Take every entry below and copy it out word for word.

(DATA IN THIS EXERCISE begins)

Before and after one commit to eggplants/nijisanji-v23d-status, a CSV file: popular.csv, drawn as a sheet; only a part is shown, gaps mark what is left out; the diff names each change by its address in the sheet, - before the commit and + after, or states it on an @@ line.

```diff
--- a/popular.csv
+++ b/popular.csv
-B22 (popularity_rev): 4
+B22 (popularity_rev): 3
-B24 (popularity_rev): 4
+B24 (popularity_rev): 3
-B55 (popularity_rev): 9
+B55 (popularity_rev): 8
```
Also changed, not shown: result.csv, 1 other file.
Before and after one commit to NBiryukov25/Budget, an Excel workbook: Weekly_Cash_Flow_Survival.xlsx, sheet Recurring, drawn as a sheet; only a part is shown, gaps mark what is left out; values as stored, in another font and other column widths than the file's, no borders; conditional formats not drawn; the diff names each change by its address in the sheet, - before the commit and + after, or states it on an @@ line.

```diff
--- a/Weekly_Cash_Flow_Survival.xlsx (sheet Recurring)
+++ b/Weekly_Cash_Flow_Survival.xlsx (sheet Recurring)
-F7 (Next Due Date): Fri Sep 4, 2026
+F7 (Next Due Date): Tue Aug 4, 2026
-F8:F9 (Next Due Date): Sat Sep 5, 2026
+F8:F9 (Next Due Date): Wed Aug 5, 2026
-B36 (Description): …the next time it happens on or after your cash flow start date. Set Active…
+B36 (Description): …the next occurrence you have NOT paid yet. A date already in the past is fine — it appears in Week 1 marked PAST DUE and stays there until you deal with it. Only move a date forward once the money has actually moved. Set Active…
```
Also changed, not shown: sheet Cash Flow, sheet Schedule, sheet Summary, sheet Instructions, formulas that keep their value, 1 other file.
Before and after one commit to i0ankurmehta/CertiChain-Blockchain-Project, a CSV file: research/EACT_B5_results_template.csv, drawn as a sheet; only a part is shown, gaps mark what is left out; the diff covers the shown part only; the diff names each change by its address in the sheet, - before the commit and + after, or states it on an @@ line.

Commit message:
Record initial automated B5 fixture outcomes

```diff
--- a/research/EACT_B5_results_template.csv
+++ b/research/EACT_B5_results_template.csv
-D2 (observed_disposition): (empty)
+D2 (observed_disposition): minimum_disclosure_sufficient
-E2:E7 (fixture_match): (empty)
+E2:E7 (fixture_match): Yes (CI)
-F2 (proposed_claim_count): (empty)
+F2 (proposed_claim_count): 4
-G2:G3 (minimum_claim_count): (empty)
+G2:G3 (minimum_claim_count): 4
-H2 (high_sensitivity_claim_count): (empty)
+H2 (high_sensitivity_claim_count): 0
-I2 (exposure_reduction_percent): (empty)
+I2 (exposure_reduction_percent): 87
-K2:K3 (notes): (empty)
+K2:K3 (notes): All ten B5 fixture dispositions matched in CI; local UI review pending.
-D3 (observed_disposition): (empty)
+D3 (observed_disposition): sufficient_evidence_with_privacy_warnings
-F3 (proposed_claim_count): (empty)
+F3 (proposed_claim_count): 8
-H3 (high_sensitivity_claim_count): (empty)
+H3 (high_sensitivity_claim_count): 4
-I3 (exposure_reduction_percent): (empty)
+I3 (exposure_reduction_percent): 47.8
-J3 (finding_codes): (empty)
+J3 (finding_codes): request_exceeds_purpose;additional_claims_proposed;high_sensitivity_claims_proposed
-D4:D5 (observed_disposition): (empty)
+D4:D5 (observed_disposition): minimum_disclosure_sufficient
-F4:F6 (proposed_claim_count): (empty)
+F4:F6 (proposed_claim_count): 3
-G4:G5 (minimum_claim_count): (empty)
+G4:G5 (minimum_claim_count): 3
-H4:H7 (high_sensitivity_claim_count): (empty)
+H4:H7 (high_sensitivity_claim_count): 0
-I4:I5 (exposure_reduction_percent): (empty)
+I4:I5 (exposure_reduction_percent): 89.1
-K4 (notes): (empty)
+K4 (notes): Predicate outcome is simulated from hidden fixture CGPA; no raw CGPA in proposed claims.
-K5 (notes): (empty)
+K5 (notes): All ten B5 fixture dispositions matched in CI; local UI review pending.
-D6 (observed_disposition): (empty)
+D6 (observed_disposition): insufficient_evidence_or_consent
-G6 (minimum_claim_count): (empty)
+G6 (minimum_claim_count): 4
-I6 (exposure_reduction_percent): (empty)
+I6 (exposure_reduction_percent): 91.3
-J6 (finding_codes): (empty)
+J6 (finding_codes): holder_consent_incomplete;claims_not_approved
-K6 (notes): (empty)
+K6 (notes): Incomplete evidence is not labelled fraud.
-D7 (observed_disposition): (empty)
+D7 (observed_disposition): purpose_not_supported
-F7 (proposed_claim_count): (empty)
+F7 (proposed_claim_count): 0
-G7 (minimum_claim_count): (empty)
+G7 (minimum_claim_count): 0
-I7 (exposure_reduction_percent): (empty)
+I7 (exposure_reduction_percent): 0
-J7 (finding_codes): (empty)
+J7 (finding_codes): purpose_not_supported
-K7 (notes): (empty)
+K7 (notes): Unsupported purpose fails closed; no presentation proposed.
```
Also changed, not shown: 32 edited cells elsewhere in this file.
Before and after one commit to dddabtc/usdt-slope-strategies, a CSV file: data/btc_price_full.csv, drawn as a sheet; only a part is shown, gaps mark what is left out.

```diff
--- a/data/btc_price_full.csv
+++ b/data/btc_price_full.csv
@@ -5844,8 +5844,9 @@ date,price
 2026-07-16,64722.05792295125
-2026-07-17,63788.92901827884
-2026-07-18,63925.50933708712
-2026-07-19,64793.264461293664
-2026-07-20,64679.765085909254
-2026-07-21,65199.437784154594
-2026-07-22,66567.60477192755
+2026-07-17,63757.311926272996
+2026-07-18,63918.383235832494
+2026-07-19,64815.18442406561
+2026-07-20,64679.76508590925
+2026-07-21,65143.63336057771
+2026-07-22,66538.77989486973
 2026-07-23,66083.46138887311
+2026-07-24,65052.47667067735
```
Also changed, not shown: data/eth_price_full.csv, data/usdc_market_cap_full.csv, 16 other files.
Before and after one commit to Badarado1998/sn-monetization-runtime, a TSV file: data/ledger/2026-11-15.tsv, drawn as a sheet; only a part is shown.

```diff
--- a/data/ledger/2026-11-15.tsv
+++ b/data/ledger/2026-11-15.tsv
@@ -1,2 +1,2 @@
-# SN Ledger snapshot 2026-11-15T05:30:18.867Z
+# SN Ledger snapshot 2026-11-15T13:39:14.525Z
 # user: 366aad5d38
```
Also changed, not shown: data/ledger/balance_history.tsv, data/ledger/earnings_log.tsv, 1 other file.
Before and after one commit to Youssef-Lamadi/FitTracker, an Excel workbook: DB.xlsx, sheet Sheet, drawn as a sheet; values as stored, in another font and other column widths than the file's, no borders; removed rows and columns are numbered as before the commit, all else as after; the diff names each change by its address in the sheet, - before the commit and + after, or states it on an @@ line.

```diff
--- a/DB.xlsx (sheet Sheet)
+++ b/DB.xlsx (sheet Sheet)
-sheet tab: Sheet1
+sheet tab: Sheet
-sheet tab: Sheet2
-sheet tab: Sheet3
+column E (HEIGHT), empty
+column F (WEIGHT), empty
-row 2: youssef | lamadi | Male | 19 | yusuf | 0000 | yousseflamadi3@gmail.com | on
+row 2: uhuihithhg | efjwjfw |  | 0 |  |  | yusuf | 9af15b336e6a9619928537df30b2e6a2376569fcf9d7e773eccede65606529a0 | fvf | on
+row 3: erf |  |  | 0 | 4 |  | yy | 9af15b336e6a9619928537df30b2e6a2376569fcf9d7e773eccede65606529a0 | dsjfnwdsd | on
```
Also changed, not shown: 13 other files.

(DATA IN THIS EXERCISE ends)

EXERCISE RESULT:
Before and after one commit to eggplants/nijisanji-v23d-status, a CSV file: popular.csv, drawn as a sheet; only a part is shown, gaps mark what is left out; the diff names each change by its address in the sheet, - before the commit and + after, or states it on an @@ line.

```diff
--- a/popular.csv
+++ b/popular.csv
-B22 (popularity_rev): 4
+B22 (popularity_rev): 3
-B24 (popularity_rev): 4
+B24 (popularity_rev): 3
-B55 (popularity_rev): 9
+B55 (popularity_rev): 8
```
Also changed, not shown: result.csv, 1 other file.
Before and after one commit to NBiryukov25/Budget, an Excel workbook: Weekly_Cash_Flow_Survival.xlsx, sheet Recurring, drawn as a sheet; only a part is shown, gaps mark what is left out; values as stored, in another font and other column widths than the file's, no borders; conditional formats not drawn; the diff names each change by its address in the sheet, - before the commit and + after, or states it on an @@ line.

```diff
--- a/Weekly_Cash_Flow_Survival.xlsx (sheet Recurring)
+++ b/Weekly_Cash_Flow_Survival.xlsx (sheet Recurring)
-F7 (Next Due Date): Fri Sep 4, 2026
+F7 (Next Due Date): Tue Aug 4, 2026
-F8:F9 (Next Due Date): Sat Sep 5, 2026
+F8:F9 (Next Due Date): Wed Aug 5, 2026
-B36 (Description): …the next time it happens on or after your cash flow start date. Set Active…
+B36 (Description): …the next occurrence you have NOT paid yet. A date already in the past is fine — it appears in Week 1 marked PAST DUE and stays there until you deal with it. Only move a date forward once the money has actually moved. Set Active…
```
Also changed, not shown: sheet Cash Flow, sheet Schedule, sheet Summary, sheet Instructions, formulas that keep their value, 1 other file.
Before and after one commit to i0ankurmehta/CertiChain-Blockchain-Project, a CSV file: research/EACT_B5_results_template.csv, drawn as a sheet; only a part is shown, gaps mark what is left out; the diff covers the shown part only; the diff names each change by its address in the sheet, - before the commit and + after, or states it on an @@ line.

Commit message:
Record initial automated B5 fixture outcomes

```diff
--- a/research/EACT_B5_results_template.csv
+++ b/research/EACT_B5_results_template.csv
-D2 (observed_disposition): (empty)
+D2 (observed_disposition): minimum_disclosure_sufficient
-E2:E7 (fixture_match): (empty)
+E2:E7 (fixture_match): Yes (CI)
-F2 (proposed_claim_count): (empty)
+F2 (proposed_claim_count): 4
-G2:G3 (minimum_claim_count): (empty)
+G2:G3 (minimum_claim_count): 4
-H2 (high_sensitivity_claim_count): (empty)
+H2 (high_sensitivity_claim_count): 0
-I2 (exposure_reduction_percent): (empty)
+I2 (exposure_reduction_percent): 87
-K2:K3 (notes): (empty)
+K2:K3 (notes): All ten B5 fixture dispositions matched in CI; local UI review pending.
-D3 (observed_disposition): (empty)
+D3 (observed_disposition): sufficient_evidence_with_privacy_warnings
-F3 (proposed_claim_count): (empty)
+F3 (proposed_claim_count): 8
-H3 (high_sensitivity_claim_count): (empty)
+H3 (high_sensitivity_claim_count): 4
-I3 (exposure_reduction_percent): (empty)
+I3 (exposure_reduction_percent): 47.8
-J3 (finding_codes): (empty)
+J3 (finding_codes): request_exceeds_purpose;additional_claims_proposed;high_sensitivity_claims_proposed
-D4:D5 (observed_disposition): (empty)
+D4:D5 (observed_disposition): minimum_disclosure_sufficient
-F4:F6 (proposed_claim_count): (empty)
+F4:F6 (proposed_claim_count): 3
-G4:G5 (minimum_claim_count): (empty)
+G4:G5 (minimum_claim_count): 3
-H4:H7 (high_sensitivity_claim_count): (empty)
+H4:H7 (high_sensitivity_claim_count): 0
-I4:I5 (exposure_reduction_percent): (empty)
+I4:I5 (exposure_reduction_percent): 89.1
-K4 (notes): (empty)
+K4 (notes): Predicate outcome is simulated from hidden fixture CGPA; no raw CGPA in proposed claims.
-K5 (notes): (empty)
+K5 (notes): All ten B5 fixture dispositions matched in CI; local UI review pending.
-D6 (observed_disposition): (empty)
+D6 (observed_disposition): insufficient_evidence_or_consent
-G6 (minimum_claim_count): (empty)
+G6 (minimum_claim_count): 4
-I6 (exposure_reduction_percent): (empty)
+I6 (exposure_reduction_percent): 91.3
-J6 (finding_codes): (empty)
+J6 (finding_codes): holder_consent_incomplete;claims_not_approved
-K6 (notes): (empty)
+K6 (notes): Incomplete evidence is not labelled fraud.
-D7 (observed_disposition): (empty)
+D7 (observed_disposition): purpose_not_supported
-F7 (proposed_claim_count): (empty)
+F7 (proposed_claim_count): 0
-G7 (minimum_claim_count): (empty)
+G7 (minimum_claim_count): 0
-I7 (exposure_reduction_percent): (empty)
+I7 (exposure_reduction_percent): 0
-J7 (finding_codes): (empty)
+J7 (finding_codes): purpose_not_supported
-K7 (notes): (empty)
+K7 (notes): Unsupported purpose fails closed; no presentation proposed.
```
Also changed, not shown: 32 edited cells elsewhere in this file.
Before and after one commit to dddabtc/usdt-slope-strategies, a CSV file: data/btc_price_full.csv, drawn as a sheet; only a part is shown, gaps mark what is left out.

```diff
--- a/data/btc_price_full.csv
+++ b/data/btc_price_full.csv
@@ -5844,8 +5844,9 @@ date,price
 2026-07-16,64722.05792295125
-2026-07-17,63788.92901827884
-2026-07-18,63925.50933708712
-2026-07-19,64793.264461293664
-2026-07-20,64679.765085909254
-2026-07-21,65199.437784154594
-2026-07-22,66567.60477192755
+2026-07-17,63757.311926272996
+2026-07-18,63918.383235832494
+2026-07-19,64815.18442406561
+2026-07-20,64679.76508590925
+2026-07-21,65143.63336057771
+2026-07-22,66538.77989486973
 2026-07-23,66083.46138887311
+2026-07-24,65052.47667067735
```
Also changed, not shown: data/eth_price_full.csv, data/usdc_market_cap_full.csv, 16 other files.
Before and after one commit to Badarado1998/sn-monetization-runtime, a TSV file: data/ledger/2026-11-15.tsv, drawn as a sheet; only a part is shown.

```diff
--- a/data/ledger/2026-11-15.tsv
+++ b/data/ledger/2026-11-15.tsv
@@ -1,2 +1,2 @@
-# SN Ledger snapshot 2026-11-15T05:30:18.867Z
+# SN Ledger snapshot 2026-11-15T13:39:14.525Z
 # user: 366aad5d38
```
Also changed, not shown: data/ledger/balance_history.tsv, data/ledger/earnings_log.tsv, 1 other file.
Before and after one commit to Youssef-Lamadi/FitTracker, an Excel workbook: DB.xlsx, sheet Sheet, drawn as a sheet; values as stored, in another font and other column widths than the file's, no borders; removed rows and columns are numbered as before the commit, all else as after; the diff names each change by its address in the sheet, - before the commit and + after, or states it on an @@ line.

```diff
--- a/DB.xlsx (sheet Sheet)
+++ b/DB.xlsx (sheet Sheet)
-sheet tab: Sheet1
+sheet tab: Sheet
-sheet tab: Sheet2
-sheet tab: Sheet3
+column E (HEIGHT), empty
+column F (WEIGHT), empty
-row 2: youssef | lamadi | Male | 19 | yusuf | 0000 | yousseflamadi3@gmail.com | on
+row 2: uhuihithhg | efjwjfw |  | 0 |  |  | yusuf | 9af15b336e6a9619928537df30b2e6a2376569fcf9d7e773eccede65606529a0 | fvf | on
+row 3: erf |  |  | 0 | 4 |  | yy | 9af15b336e6a9619928537df30b2e6a2376569fcf9d7e773eccede65606529a0 | dsjfnwdsd | on
```
Also changed, not shown: 13 other files.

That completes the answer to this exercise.